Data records
──────────

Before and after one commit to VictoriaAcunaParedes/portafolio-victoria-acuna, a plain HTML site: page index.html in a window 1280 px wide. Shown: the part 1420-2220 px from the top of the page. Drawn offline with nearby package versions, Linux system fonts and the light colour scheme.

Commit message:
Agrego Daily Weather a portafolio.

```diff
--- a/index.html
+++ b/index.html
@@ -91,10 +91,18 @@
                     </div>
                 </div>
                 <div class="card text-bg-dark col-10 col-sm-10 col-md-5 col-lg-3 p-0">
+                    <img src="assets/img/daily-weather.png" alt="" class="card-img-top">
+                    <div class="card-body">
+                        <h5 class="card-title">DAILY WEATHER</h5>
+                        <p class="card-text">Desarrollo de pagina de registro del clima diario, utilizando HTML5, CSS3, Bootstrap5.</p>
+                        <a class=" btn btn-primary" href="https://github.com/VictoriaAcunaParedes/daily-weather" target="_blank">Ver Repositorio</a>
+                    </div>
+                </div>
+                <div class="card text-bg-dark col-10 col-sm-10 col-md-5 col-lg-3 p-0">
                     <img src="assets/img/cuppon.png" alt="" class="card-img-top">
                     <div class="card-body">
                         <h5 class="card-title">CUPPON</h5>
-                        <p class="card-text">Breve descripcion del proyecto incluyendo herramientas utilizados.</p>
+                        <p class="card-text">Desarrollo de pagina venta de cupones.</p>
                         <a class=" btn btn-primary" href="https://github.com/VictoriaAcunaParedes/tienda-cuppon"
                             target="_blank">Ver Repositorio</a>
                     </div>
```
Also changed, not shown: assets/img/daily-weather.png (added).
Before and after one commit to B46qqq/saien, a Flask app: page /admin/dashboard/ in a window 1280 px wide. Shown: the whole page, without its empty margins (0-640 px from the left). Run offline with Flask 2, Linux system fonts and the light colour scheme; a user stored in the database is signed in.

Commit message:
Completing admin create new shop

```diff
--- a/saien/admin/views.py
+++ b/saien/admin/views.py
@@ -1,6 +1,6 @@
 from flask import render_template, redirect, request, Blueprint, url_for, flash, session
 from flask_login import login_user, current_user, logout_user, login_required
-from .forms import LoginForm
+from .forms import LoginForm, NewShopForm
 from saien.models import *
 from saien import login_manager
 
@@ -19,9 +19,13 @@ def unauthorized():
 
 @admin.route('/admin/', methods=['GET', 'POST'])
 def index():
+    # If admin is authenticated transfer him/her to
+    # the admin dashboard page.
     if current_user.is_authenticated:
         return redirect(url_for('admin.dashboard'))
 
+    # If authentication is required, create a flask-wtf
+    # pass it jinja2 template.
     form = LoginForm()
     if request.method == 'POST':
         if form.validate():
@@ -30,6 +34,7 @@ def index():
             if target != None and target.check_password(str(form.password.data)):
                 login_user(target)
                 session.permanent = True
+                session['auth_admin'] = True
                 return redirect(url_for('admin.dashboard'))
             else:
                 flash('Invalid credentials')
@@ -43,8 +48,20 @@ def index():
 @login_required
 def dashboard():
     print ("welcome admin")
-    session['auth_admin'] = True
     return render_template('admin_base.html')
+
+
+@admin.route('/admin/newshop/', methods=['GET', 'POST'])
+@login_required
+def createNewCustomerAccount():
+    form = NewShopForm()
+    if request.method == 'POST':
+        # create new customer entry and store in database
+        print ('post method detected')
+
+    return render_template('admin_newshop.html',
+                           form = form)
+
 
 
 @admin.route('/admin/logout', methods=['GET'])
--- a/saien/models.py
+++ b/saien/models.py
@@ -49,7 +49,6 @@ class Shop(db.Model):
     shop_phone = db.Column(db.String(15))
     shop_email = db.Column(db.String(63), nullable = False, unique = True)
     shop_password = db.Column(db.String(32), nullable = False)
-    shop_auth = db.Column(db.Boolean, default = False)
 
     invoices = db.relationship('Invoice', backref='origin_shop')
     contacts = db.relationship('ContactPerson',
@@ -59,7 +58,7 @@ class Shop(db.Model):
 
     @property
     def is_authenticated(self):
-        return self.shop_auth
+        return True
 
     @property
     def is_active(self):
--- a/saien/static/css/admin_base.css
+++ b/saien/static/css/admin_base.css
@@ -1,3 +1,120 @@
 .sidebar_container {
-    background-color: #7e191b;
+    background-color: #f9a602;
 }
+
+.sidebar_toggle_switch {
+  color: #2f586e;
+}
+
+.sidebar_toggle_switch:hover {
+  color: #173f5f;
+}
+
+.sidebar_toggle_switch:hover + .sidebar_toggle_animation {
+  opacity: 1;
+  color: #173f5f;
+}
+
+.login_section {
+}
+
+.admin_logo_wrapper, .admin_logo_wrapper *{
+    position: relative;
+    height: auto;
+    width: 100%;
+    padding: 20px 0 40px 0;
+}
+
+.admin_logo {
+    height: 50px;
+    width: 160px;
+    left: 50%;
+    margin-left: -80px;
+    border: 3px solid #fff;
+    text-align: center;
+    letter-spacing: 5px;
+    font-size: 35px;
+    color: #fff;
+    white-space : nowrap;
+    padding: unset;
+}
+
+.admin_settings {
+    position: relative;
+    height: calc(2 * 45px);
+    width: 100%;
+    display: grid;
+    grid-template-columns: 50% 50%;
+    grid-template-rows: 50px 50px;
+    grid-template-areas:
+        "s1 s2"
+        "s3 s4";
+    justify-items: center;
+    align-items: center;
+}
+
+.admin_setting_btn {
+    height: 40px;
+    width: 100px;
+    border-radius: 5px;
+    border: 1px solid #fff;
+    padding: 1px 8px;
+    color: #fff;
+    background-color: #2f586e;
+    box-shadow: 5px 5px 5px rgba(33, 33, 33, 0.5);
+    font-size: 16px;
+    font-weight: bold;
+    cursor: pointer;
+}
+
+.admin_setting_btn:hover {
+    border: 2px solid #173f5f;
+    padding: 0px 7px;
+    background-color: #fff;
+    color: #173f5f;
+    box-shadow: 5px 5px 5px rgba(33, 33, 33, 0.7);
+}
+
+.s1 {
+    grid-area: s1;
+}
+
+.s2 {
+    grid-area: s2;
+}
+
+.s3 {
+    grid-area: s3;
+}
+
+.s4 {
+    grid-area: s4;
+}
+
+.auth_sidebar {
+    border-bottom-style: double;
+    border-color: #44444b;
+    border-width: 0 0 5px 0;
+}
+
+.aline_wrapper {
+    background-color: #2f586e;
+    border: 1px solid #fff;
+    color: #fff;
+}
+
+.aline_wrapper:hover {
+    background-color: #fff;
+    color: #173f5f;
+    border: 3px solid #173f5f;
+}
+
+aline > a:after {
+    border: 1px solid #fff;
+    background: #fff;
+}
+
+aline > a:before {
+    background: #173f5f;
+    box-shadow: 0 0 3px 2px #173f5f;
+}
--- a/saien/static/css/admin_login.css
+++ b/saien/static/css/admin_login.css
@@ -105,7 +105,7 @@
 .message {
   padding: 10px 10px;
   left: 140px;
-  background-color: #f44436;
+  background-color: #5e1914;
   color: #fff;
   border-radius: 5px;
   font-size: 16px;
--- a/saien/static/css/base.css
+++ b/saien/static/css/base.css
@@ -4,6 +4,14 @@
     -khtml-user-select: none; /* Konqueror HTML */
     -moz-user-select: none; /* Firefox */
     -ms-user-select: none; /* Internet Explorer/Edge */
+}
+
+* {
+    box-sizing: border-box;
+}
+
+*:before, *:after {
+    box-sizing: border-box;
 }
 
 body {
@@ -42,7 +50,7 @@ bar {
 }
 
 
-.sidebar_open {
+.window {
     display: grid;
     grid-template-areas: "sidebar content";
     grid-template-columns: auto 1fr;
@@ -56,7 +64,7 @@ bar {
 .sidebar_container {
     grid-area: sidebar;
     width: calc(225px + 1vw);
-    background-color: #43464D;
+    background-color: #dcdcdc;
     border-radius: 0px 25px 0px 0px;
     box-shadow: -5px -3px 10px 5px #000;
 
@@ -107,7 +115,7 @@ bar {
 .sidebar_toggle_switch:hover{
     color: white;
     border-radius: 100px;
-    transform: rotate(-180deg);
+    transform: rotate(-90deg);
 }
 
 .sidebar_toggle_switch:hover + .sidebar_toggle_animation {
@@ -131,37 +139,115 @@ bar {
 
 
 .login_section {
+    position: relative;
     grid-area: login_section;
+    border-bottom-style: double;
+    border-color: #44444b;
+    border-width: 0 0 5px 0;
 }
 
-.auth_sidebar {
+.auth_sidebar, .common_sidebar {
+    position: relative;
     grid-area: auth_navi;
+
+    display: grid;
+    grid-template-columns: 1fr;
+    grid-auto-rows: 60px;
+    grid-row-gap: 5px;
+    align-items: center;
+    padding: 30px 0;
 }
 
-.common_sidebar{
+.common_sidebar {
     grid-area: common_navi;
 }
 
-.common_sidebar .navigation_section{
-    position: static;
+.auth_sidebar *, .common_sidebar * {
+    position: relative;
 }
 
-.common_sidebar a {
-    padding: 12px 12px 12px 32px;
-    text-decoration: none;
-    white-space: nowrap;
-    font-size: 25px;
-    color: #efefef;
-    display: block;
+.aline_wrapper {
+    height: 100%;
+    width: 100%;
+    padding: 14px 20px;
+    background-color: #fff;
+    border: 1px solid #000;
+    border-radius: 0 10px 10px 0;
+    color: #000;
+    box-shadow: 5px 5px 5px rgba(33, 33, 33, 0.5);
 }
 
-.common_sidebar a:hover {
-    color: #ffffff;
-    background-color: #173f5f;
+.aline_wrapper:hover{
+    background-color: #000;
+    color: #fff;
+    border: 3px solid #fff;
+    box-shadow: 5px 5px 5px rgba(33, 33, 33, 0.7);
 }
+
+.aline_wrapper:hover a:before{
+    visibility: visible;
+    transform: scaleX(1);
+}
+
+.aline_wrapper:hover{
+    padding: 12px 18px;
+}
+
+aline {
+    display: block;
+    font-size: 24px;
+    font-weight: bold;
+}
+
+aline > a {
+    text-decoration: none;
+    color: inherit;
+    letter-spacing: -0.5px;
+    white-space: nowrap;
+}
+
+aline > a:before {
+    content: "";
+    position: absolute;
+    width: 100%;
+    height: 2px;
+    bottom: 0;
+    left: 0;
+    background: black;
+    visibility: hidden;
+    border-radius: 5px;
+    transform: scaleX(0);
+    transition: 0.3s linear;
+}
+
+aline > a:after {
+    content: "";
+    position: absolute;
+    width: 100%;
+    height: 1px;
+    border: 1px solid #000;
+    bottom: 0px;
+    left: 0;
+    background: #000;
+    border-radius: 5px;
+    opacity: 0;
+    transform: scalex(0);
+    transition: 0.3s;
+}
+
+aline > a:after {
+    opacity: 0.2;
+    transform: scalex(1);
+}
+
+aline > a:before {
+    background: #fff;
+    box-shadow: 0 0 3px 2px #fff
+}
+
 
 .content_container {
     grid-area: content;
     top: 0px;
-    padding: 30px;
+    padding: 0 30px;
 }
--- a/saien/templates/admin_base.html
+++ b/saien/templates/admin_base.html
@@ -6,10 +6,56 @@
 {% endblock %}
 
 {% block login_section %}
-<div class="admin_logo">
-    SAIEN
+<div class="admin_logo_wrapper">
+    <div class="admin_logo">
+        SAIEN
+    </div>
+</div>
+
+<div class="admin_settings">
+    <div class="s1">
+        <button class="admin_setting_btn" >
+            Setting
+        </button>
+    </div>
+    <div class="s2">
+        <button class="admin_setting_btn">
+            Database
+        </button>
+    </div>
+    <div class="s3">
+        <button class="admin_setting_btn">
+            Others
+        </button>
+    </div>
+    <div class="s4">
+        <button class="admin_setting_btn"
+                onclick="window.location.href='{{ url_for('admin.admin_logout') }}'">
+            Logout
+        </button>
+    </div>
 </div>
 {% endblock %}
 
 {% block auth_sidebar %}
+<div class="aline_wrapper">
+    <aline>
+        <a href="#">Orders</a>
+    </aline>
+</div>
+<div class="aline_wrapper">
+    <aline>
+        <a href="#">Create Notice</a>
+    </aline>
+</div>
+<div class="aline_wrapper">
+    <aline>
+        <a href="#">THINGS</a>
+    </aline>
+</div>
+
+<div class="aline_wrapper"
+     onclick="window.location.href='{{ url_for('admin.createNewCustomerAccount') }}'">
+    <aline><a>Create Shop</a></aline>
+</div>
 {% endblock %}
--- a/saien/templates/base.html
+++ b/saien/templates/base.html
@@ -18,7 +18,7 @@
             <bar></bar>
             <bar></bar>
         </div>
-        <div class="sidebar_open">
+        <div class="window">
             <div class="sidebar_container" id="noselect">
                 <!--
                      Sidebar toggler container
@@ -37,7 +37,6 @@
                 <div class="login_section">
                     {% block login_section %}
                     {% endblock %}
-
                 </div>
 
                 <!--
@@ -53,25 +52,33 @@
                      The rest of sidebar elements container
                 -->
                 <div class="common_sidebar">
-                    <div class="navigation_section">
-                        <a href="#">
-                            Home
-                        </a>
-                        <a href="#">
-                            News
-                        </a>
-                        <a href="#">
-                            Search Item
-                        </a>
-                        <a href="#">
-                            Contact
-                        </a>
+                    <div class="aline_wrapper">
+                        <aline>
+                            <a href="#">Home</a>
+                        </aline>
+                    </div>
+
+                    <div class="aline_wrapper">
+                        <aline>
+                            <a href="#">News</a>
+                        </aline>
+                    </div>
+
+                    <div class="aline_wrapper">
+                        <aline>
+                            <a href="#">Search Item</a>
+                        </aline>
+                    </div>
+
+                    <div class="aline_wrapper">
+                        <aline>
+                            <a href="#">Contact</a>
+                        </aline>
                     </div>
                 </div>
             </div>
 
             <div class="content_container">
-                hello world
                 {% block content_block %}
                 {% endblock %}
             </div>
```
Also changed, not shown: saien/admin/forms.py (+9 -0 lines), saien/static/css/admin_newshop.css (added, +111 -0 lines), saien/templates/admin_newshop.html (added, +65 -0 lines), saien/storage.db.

──────────

Whenever a line of the entries contains the string "transform", copy that line.

-    transform: rotate(-180deg);
+    transform: rotate(-90deg);
+    transform: scaleX(1);
+    transform: scaleX(0);
+    transform: scalex(0);
+    transform: scalex(1);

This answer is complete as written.